Red Team praised, but no substance yet on Y-12 future


photo (21)-001

From left, at today news conference in the Howard Baker Jr. office at the University of Tennessee, are U.S. Sen. Lamar Alexander, U.S. Energy Secretary Ernest Moniz, and Oak Ridge National Laboratory Director Thom Mason.

U.S. Energy Secretary Ernest Moniz, U.S. Sen. Lamar Alexander and Oak Ridge National Laboratory Director Thom Mason all expressed optimism Friday that a solution to modernizing the uranium operations at Y-12 in a timely and affordable way is in the works.

But they offered few details about a Red Team review, which Mason headed this spring, and how the results may change the course of a project — known as the Uranium Processing Facility — which the Government Accountability Office and other analysts said had reached a cost of $10 billion or more and was basically out of control.

The recently completed Red Team review, which has not been publicly released, was supposed to come up with an alternative plan that would allow the Oak Ridge plant to relocate its essential uranium functions — now housed in a World War II-era facility known as 9212 — and have those missions operating in safe and secure facilities by 2025. The Red Team’s other mandate was to provide a solution that would cost no more than $6.5 billion.

The three distinguished officials attended a short news conference Friday afternoon before Moniz delivered the Baker Distinguished Lecture on Energy and Environment at the University of Tennessee.

“One of my major concerns as a United States senator has been the out-of-control costs of some of the big energy projects,” Alexander, R-Tenn., said before introducing Moniz.

Asked if he thought Congress would approve and fund an alternative uranium project at Y-12 if the price tag did not exceed $6.5 billion, Alexander said, “I think so. This is an urgent national need. This handles all the uranium for our weapons systems.”

Moniz said he didn’t want to talk about details until the Red Team had briefed key officials on Monday and later next week. Among those to be briefed on Monday is retired Air Force Lt. Gen. Frank G. Klotz, who was sworn in last week as the new head of the National Nuclear Security Administration. If the alternative approach is well received, Klotz will likely be the administration’s point man during the congressional appropriations process.

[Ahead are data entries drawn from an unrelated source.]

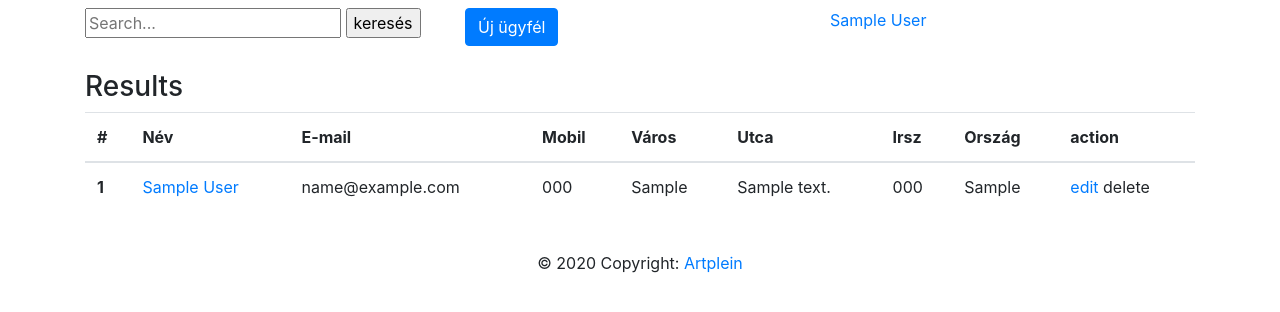
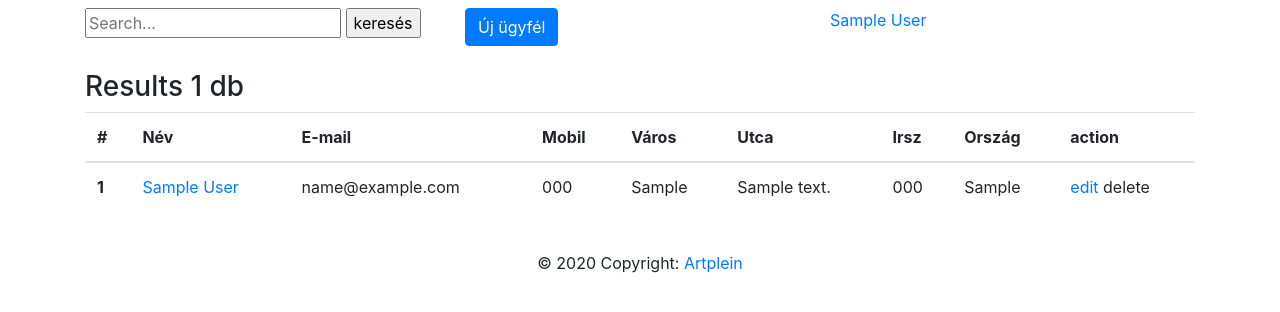
Before and after one commit to godjira-homless/artwork, a Django app: template templates/customers.html in a window 1280 px wide. Shown: the part 56-368 px from the top of the page. Run offline with Django 3.2, Linux system fonts and the light colour scheme; the template is opened without the code that fills it: values that come from a table or form of the project are taken from there, others are empty; tables that the repository leaves empty hold one stand-in row (values such as "Sample post"); some libraries are stand-ins or nearby versions.

Commit message:
search modify

```diff
--- a/templates/customers.html
+++ b/templates/customers.html
@@ -31,7 +31,7 @@
 
 {% if object_list %}
 <div class="mt-4 container">
-    <h3>Results</h3>
+    <h3>Results {{ object_list.count }} db</h3>
     <table class="table">
         <thead>
         <tr>
@@ -65,4 +65,10 @@
 </div>
 {% endif %}
 
+{% if object_list.count < 1 %}
+
+<div class="container">Nincs találat</div>
+
+{% endif %}
+
     {% endblock content %}
```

The Red Team consisted of about 25 experts drawn from around the Department of Energy’s national laboratories, headed by Mason. The team was given less than three months to come together, visit Y-12 on a couple of different occasions and mesh their thoughts into workable ideas and concepts.

The base proposal reportedly will recommend construction of a scaled-down new uranium facility to replace the 9212 complex by 2025.

That part of the project would be supplemented by significant investments in some of Y-12’s existing facilities — notably the Beta-2E facility, where warhead parts are assembled, and 9215, where uranium parts are machined — to extend their useful production lives.

“It’s an exercise that certainly lays out a possible path,” Mason said.

A new feature on Atomic City Underground allows readers to sign up for email updates and receive a notice each time new information is posted on the news blog. Just put your email address in the box on the lower right of the blog’s front page and follow instructions. Thanks to all loyal readers.

This entry was posted in DOE HQ, ORNL, UPF, USEC, Y-12 on by .

About Frank Munger

Senior Writer Frank Munger covers the Dept. of Energy's Oak Ridge facilities and many related topics — nuclear weapons, nuclear waste and other things nuclear, environmental cleanup and science of all sorts. Atomic City Underground is, first and foremost, a news blog, but there's room for analysis, opinion and random thoughts that have no place else to go.